This quote came from an unlikely source of personal empowerment. I read this quote and thought to myself that it could apply to so many aspects of life. Could it be a reluctant fundraiser? A parent re-entering the work force? Someone learning to speak publicly? It could apply to any of these skill-seeking roles or the millions that I have not had room to list.
“Doing begets more doing” is a simple concept that is often forgotten when we define ourselves in relation to our skill sets. I’ll explain what I mean.
As a part of an organization that helps people craft resumes, we encourage applicants to understand their strengths. However, in some ways, that tends to reinforce weaknesses, at the same time. People who begin to think of themselves as good at something may begin to believe that they are bad at others. It is then that they lose the ability to evolve.
“Lean in” has been used, in the past year since Sheryl Sandberg’s famous, bestselling book was published, as something women should do to move forward and stop slowing ourselves down as a self-protective measure. And while I see her point and consider it valid, it has become a term used colloquially for pushing ourselves into action. I’m not sure if it is something that should remain identified with females or not, but I love the idea that all of us – women and men alike – stop getting in our own way.
The quote with which I began this blog post was written by Reese Witherspoon who also shared, “I am more than comfortable speaking in character on a crowded movie set, the idea of standing up in an auditorium full of people, in the glare of the press, and giving a speech that shared an important message, well, that level of formality and responsibility terrified me.”

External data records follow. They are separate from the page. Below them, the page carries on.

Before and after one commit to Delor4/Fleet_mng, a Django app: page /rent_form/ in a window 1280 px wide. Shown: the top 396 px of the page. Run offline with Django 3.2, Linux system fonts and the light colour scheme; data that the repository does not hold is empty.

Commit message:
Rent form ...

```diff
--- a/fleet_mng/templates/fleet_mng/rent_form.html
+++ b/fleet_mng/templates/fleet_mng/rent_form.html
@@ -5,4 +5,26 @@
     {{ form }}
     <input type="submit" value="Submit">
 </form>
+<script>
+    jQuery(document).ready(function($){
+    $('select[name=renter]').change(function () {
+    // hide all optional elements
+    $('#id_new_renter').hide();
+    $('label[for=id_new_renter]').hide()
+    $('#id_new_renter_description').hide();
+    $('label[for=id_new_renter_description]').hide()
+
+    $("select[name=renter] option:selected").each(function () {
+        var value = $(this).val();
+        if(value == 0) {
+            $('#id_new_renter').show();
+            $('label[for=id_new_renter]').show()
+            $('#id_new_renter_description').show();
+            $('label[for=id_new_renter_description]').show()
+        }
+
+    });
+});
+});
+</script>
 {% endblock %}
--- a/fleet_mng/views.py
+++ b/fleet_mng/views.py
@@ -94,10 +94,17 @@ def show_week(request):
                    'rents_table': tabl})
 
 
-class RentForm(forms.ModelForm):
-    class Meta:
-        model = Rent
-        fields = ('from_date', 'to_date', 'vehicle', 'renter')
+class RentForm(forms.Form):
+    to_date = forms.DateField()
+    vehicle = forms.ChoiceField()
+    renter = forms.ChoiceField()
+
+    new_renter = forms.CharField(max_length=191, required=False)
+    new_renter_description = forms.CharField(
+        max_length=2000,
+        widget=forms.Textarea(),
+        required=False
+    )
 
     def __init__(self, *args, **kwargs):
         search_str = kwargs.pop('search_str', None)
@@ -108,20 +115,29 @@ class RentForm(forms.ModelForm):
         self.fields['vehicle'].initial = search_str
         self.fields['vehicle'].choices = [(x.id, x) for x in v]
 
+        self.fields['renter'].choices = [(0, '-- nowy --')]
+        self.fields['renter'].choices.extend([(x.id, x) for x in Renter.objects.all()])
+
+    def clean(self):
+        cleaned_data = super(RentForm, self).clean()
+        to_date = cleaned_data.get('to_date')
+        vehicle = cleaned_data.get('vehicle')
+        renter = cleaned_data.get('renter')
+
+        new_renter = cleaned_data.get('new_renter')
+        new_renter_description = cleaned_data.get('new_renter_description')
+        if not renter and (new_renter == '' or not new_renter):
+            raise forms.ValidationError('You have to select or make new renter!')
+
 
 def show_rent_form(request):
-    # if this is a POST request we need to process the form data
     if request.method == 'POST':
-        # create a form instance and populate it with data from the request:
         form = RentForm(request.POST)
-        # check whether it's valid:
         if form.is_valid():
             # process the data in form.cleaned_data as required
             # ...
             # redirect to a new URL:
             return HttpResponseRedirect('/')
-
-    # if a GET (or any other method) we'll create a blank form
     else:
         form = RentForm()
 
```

To the reluctant fundraisers among you, I would encourage you to stop leaning out and start doing. Then, imagine what you could conquer next.
Read Reese Witherspoon’s entire piece here.